Anchoring did not happen often. In many ports, Intrepid could tie up to a pier. Today, huge mooring lines, or ropes, keep Intrepid from drifting down the Hudson River. You can see these some of these mooring lines here in the anchor chain room. In two places, you’ll find the lines wound around cylinders called bitts. The bitts are about as tall as your waist.  Nearby is a large spool of rope about 5 feet (1.5 meters) tall.

Intrepid’s anchors are still attached to the ship. They are in their up position, against the bow of the ship. When you leave the Museum, you can see them when you look at the front of the ship.

Photos & Videos

Video description: Tour Guide Ronald Guggenheim explains the anchor chain room on board Intrepid. The large room has white walls, and the deck (floor) is black and gray. Lying across the deck are two massive lengths of black chain.

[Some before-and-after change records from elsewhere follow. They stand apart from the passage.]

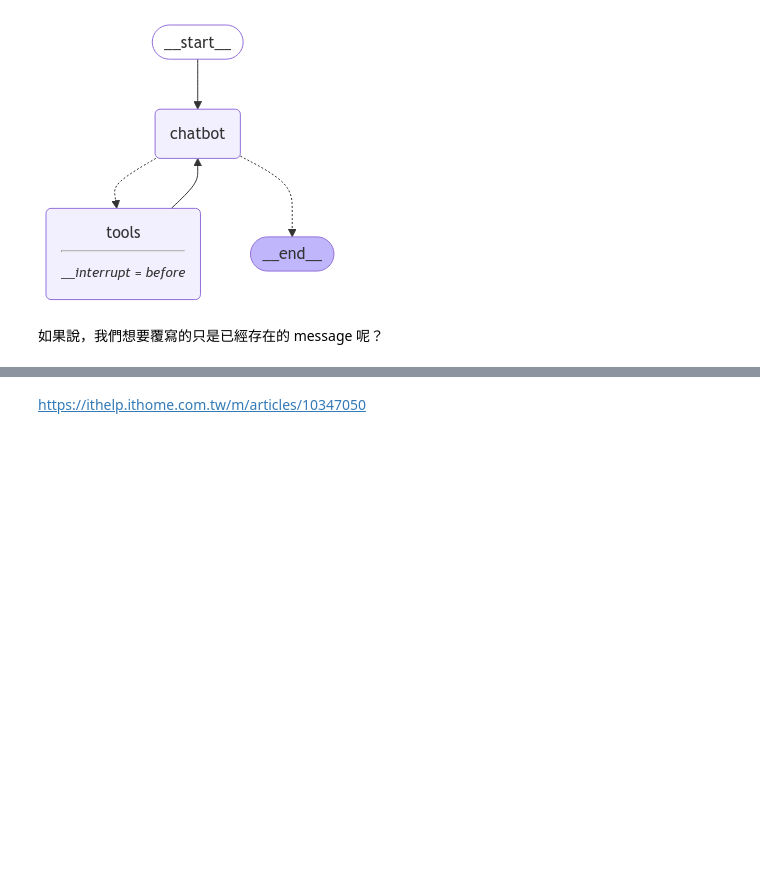
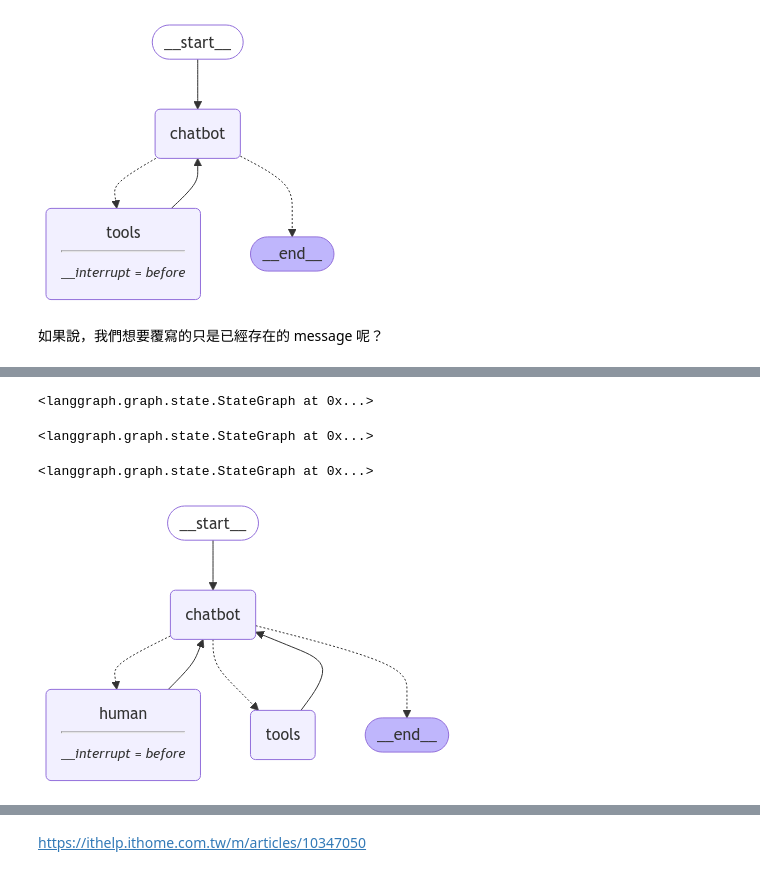
Before and after one commit to hanyuany14/ML-AI-Tutor, a Jupyter notebook: Codes/langraph.ipynb, the cells around one changed output, grey strips where cells are left out. Drawn from its saved outputs; the diff is of its cells as text; code cells hidden in the pictures; blank space fills up the shorter version.

```diff
--- a/Codes/langraph.ipynb
+++ b/Codes/langraph.ipynb
@@ -903,0 +1043,74 @@ for event in events:
+# %%
+graph_builder = StateGraph(State)
+
+graph_builder.add_node("chatbot", chatbot)
+graph_builder.add_node("tools", ToolNode(tools=[tool]))
+# %% [output]
+<langgraph.graph.state.StateGraph at 0x...>
+# %%
+from langchain_core.messages import AIMessage, ToolMessage
+
+
+def create_response(response: str, ai_message: AIMessage):
+    return ToolMessage(
+        content=response,
+        tool_call_id=ai_message.tool_calls[0]["id"],
+    )
+
+
+def human_node(state: State):
+    new_messages = []
+    if not isinstance(state["messages"][-1], ToolMessage):
+        # Typically, the user will have updated the state during the interrupt.
+        # If they choose not to, we will include a placeholder ToolMessage to
+        # let the LLM continue.
+        new_messages.append(
+            create_response("No response from human.", state["messages"][-1])
+        )
+    return {
+        # Append the new messages
+        "messages": new_messages,
+        # Unset the flag
+        "ask_human": False,
+    }
+
+
+graph_builder.add_node("human", human_node)
+# %% [output]
+<langgraph.graph.state.StateGraph at 0x...>
+# %%
+def select_next_node(state: State):
+    if state["ask_human"] is True:
+        return "human"
+    # Otherwise, we can route as before
+    return tools_condition(state)
+
+
+graph_builder.add_conditional_edges(
+    "chatbot",
+    select_next_node,
+    {"human": "human", "tools": "tools", END: END},
+)
+# %% [output]
+<langgraph.graph.state.StateGraph at 0x...>
+# %%
+# The rest is the same
+graph_builder.add_edge("tools", "chatbot")
+graph_builder.add_edge("human", "chatbot")
+graph_builder.add_edge(START, "chatbot")
+memory = MemorySaver()
+graph = graph_builder.compile(
+    checkpointer=memory,
+    # We interrupt before 'human' here instead.
+    interrupt_before=["human"],
+)
+# %%
+from IPython.display import Image, display
+
+try:
+    display(Image(graph.get_graph().draw_mermaid_png()))
+except Exception:
+    # This requires some extra dependencies and is optional
+    pass
+# %% [output]
+[figure, added]
```
Also changed, not shown: parts of 31 cells of this notebook.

Historical photographs show Intrepid’s anchor and sailors working in the anchor chain room.

Go to transcript

Black and white photo of two men on either side of anchor chain, one man holds rope attached to chain and other raises a large hammer.
A sailor prepares to strike a hook that holds the anchor chain, part of the process of dropping anchor, 1965. (Collection of the Intrepid Sea, Air & Space Museum. P00.2013.01.322)
Black and white photo of large hanging anchor with two sailors on each side of the anchor, scraping paint.
Two sailors scraping and painting one of Intrepid’s anchors, 1954.(Collection of the Intrepid Sea, Air & Space Museum. P00.2013.01.210)

More Information

Today, Intrepid’s fo’c’sle is enclosed. However, when Intrepid was built, the forward part of the fo’c’sle, including the anchor chain room, was open to the wind and sea. In rough weather, seawater engulfed this part of the ship. During World War II, other aircraft carriers sustained significant damage when storms ripped through the fo’c’sle, collapsing the flight deck above.

On one occasion during World War II, Intrepid’s crew members took advantage of the open fo’c’sle to help their damaged ship return home. On February 16, 1944, Intrepid was part of a task force that attacked the Japanese naval base on Truk Atoll in Micronesia. Just after midnight on February 17, a Japanese torpedo tore through the stern of the ship, jamming the rudder. Eleven men perished, and 17 were wounded.

Intrepid lost all steering control. As the ship’s commanding officer, Capt. Thomas Sprague, observed after the fact, “She was like a giant pendulum, swinging back and forth. She had a tendency to weathercock into the wind… turned her bow toward Tokyo. But right then I wasn’t interested in going that direction.” Crew members tried to regain a steady course by varying propeller speeds. Still, they struggled to maneuver the wounded ship.

Enterprising crew members had an idea. They stretched a hastily-made canvas sail across the port (left) side of the anchor chain room. They also moved all of the ship’s airplanes to the forward part of the flight deck. This created wind resistance, helping Intrepid stay on course.

Intrepid limped to Pearl Harbor and then San Francisco for repairs. Four months later, Intrepid headed back to combat. During a refit in 1956–1957, Intrepid, like other aircraft carriers of its class, was fitted with a hurricane bow. The forward of the ship was enclosed all the way up to the flight deck.

Statistics

Number of anchors: 2
Weight of each anchor:30,000 pounds (13,608 kg)
Weight of each chain link:125 pounds (56.7 kg)
Length of port anchor chain:1,350 feet (411 m)
Length of starboard anchor chain: 810 feet (247 m)